What is needed: Filter these entries down to lines holding "components".

Given entries:
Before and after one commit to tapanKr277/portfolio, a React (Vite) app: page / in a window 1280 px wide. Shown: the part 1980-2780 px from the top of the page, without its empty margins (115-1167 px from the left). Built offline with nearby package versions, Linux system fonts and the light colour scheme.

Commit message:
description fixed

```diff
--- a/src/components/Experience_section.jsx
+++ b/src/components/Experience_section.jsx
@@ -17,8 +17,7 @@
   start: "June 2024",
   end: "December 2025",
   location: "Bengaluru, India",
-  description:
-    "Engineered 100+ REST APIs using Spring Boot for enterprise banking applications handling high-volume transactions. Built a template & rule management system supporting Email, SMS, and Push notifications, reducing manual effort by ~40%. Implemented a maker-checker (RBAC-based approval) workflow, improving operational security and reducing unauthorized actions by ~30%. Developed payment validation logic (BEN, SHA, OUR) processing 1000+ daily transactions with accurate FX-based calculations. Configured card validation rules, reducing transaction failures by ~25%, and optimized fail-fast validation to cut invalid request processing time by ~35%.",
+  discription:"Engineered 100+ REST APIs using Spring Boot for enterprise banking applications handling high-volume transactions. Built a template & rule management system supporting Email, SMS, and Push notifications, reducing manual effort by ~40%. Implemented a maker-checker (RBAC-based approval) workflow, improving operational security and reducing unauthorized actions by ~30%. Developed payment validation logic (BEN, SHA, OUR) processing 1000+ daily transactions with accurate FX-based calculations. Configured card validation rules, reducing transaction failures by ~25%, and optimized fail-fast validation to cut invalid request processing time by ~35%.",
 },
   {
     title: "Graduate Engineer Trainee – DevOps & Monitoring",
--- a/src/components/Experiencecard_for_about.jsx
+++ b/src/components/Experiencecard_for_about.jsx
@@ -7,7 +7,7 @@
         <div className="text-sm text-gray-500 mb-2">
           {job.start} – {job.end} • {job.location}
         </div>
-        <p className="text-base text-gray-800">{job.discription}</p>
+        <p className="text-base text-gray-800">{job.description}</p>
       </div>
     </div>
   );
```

Response to this exercise:
--- a/src/components/Experience_section.jsx
+++ b/src/components/Experience_section.jsx
--- a/src/components/Experiencecard_for_about.jsx
+++ b/src/components/Experiencecard_for_about.jsx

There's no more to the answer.